Provided records: Begin

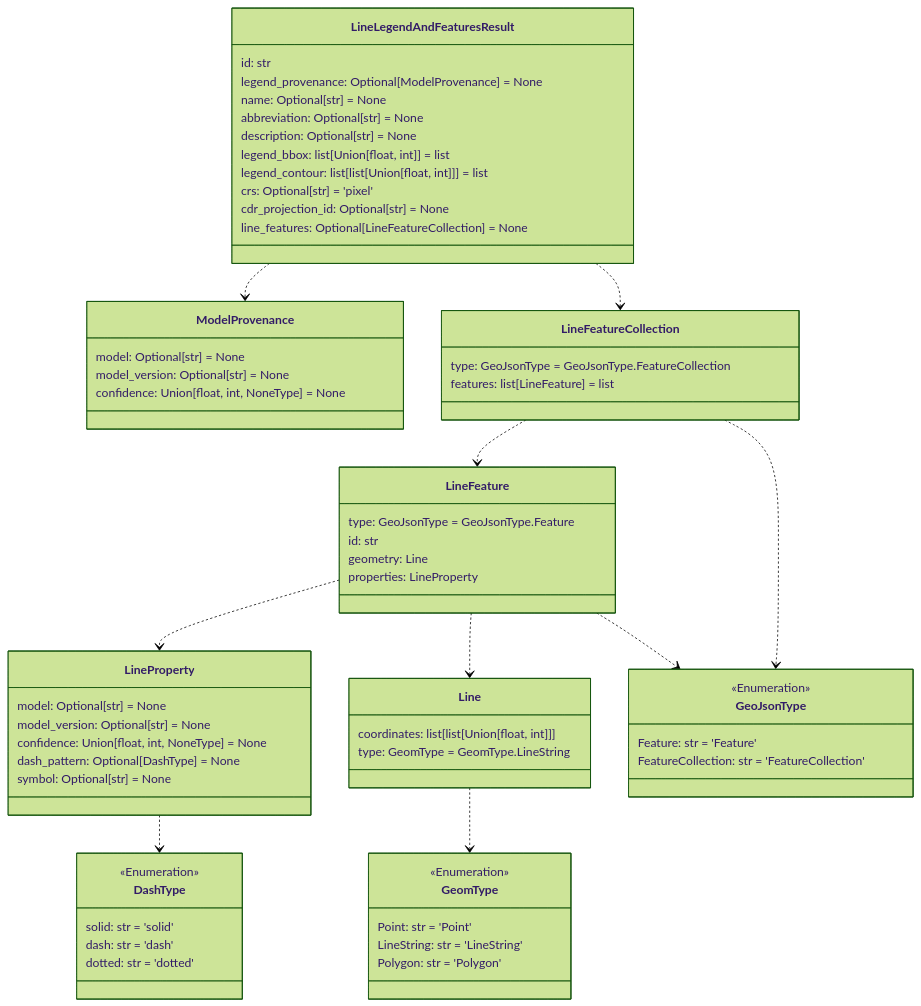
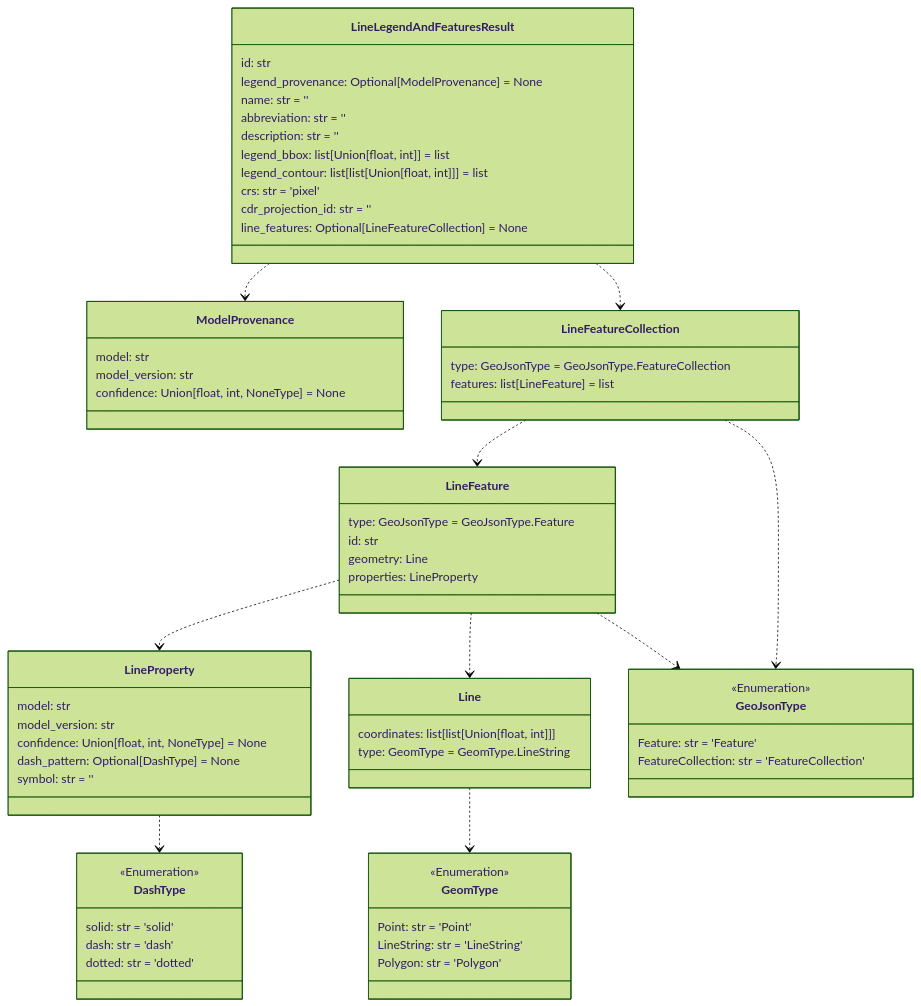
One commit to DARPA-CRITICALMAAS/cdr_schemas changed the sixth of 12 diagrams in README.md. Above: the diagram before and after it, drawn with Mermaid (forest theme). The commit also changed other lines of this file and 7 other files, not shown here.

````diff
--- a/README.md
+++ b/README.md
@@ -433,79 +433,79 @@
 ```mermaid
 classDiagram
 
+    class ModelProvenance {
+        model: str
+        model_version: str
+        confidence: Union[float, int, NoneType] = None
+    }
+
+    class GeomType {
+        <<Enumeration>>
+        Point: str = 'Point'
+        LineString: str = 'LineString'
+        Polygon: str = 'Polygon'
+    }
+
     class LineProperty {
-        model: Optional[str] = None
-        model_version: Optional[str] = None
+        model: str
+        model_version: str
         confidence: Union[float, int, NoneType] = None
         dash_pattern: Optional[DashType] = None
-        symbol: Optional[str] = None
+        symbol: str = ''
     }
 
     class DashType {
         <<Enumeration>>
         solid: str = 'solid'
         dash: str = 'dash'
         dotted: str = 'dotted'
     }
 
-    class Line {
-        coordinates: list[list[Union[float, int]]]
-        type: GeomType = GeomType.LineString
-    }
-
-    class GeomType {
-        <<Enumeration>>
-        Point: str = 'Point'
-        LineString: str = 'LineString'
-        Polygon: str = 'Polygon'
-    }
-
-    class ModelProvenance {
-        model: Optional[str] = None
-        model_version: Optional[str] = None
-        confidence: Union[float, int, NoneType] = None
+    class LineFeatureCollection {
+        type: GeoJsonType = GeoJsonType.FeatureCollection
+        features: list[LineFeature] = list
     }
 
     class LineFeature {
         type: GeoJsonType = GeoJsonType.Feature
         id: str
         geometry: Line
         properties: LineProperty
     }
 
-    class LineFeatureCollection {
-        type: GeoJsonType = GeoJsonType.FeatureCollection
-        features: list[LineFeature] = list
+    class Line {
+        coordinates: list[list[Union[float, int]]]
+        type: GeomType = GeomType.LineString
     }
 
     class GeoJsonType {
         <<Enumeration>>
         Feature: str = 'Feature'
         FeatureCollection: str = 'FeatureCollection'
     }
 
     class LineLegendAndFeaturesResult {
         id: str
         legend_provenance: Optional[ModelProvenance] = None
-        name: Optional[str] = None
-        abbreviation: Optional[str] = None
-        description: Optional[str] = None
+        name: str = ''
+        abbreviation: str = ''
+        description: str = ''
         legend_bbox: list[Union[float, int]] = list
         legend_contour: list[list[Union[float, int]]] = list
-        crs: Optional[str] = 'pixel'
-        cdr_projection_id: Optional[str] = None
+        crs: str = 'pixel'
+        cdr_projection_id: str = ''
         line_features: Optional[LineFeatureCollection] = None
     }
 
     Line ..> GeomType
     LineProperty ..> DashType
     LineFeature ..> LineProperty
     LineFeature ..> Line
     LineFeature ..> GeoJsonType
     LineFeatureCollection ..> LineFeature
     LineFeatureCollection ..> GeoJsonType
     LineLegendAndFeaturesResult ..> ModelProvenance
     LineLegendAndFeaturesResult ..> LineFeatureCollection
 
 
 ```
````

Provided records: End

## Work order:
Without the pictures, reproduce the entries exactly.

## Response area:
One commit to DARPA-CRITICALMAAS/cdr_schemas changed the sixth of 12 diagrams in README.md. Above: the diagram before and after it, drawn with Mermaid (forest theme). The commit also changed other lines of this file and 7 other files, not shown here.

````diff
--- a/README.md
+++ b/README.md
@@ -433,79 +433,79 @@
 ```mermaid
 classDiagram
 
+    class ModelProvenance {
+        model: str
+        model_version: str
+        confidence: Union[float, int, NoneType] = None
+    }
+
+    class GeomType {
+        <<Enumeration>>
+        Point: str = 'Point'
+        LineString: str = 'LineString'
+        Polygon: str = 'Polygon'
+    }
+
     class LineProperty {
-        model: Optional[str] = None
-        model_version: Optional[str] = None
+        model: str
+        model_version: str
         confidence: Union[float, int, NoneType] = None
         dash_pattern: Optional[DashType] = None
-        symbol: Optional[str] = None
+        symbol: str = ''
     }
 
     class DashType {
         <<Enumeration>>
         solid: str = 'solid'
         dash: str = 'dash'
         dotted: str = 'dotted'
     }
 
-    class Line {
-        coordinates: list[list[Union[float, int]]]
-        type: GeomType = GeomType.LineString
-    }
-
-    class GeomType {
-        <<Enumeration>>
-        Point: str = 'Point'
-        LineString: str = 'LineString'
-        Polygon: str = 'Polygon'
-    }
-
-    class ModelProvenance {
-        model: Optional[str] = None
-        model_version: Optional[str] = None
-        confidence: Union[float, int, NoneType] = None
+    class LineFeatureCollection {
+        type: GeoJsonType = GeoJsonType.FeatureCollection
+        features: list[LineFeature] = list
     }
 
     class LineFeature {
         type: GeoJsonType = GeoJsonType.Feature
         id: str
         geometry: Line
         properties: LineProperty
     }
 
-    class LineFeatureCollection {
-        type: GeoJsonType = GeoJsonType.FeatureCollection
-        features: list[LineFeature] = list
+    class Line {
+        coordinates: list[list[Union[float, int]]]
+        type: GeomType = GeomType.LineString
     }
 
     class GeoJsonType {
         <<Enumeration>>
         Feature: str = 'Feature'
         FeatureCollection: str = 'FeatureCollection'
     }
 
     class LineLegendAndFeaturesResult {
         id: str
         legend_provenance: Optional[ModelProvenance] = None
-        name: Optional[str] = None
-        abbreviation: Optional[str] = None
-        description: Optional[str] = None
+        name: str = ''
+        abbreviation: str = ''
+        description: str = ''
         legend_bbox: list[Union[float, int]] = list
         legend_contour: list[list[Union[float, int]]] = list
-        crs: Optional[str] = 'pixel'
-        cdr_projection_id: Optional[str] = None
+        crs: str = 'pixel'
+        cdr_projection_id: str = ''
         line_features: Optional[LineFeatureCollection] = None
     }
 
     Line ..> GeomType
     LineProperty ..> DashType
     LineFeature ..> LineProperty
     LineFeature ..> Line
     LineFeature ..> GeoJsonType
     LineFeatureCollection ..> LineFeature
     LineFeatureCollection ..> GeoJsonType
     LineLegendAndFeaturesResult ..> ModelProvenance
     LineLegendAndFeaturesResult ..> LineFeatureCollection
 
 
 ```
````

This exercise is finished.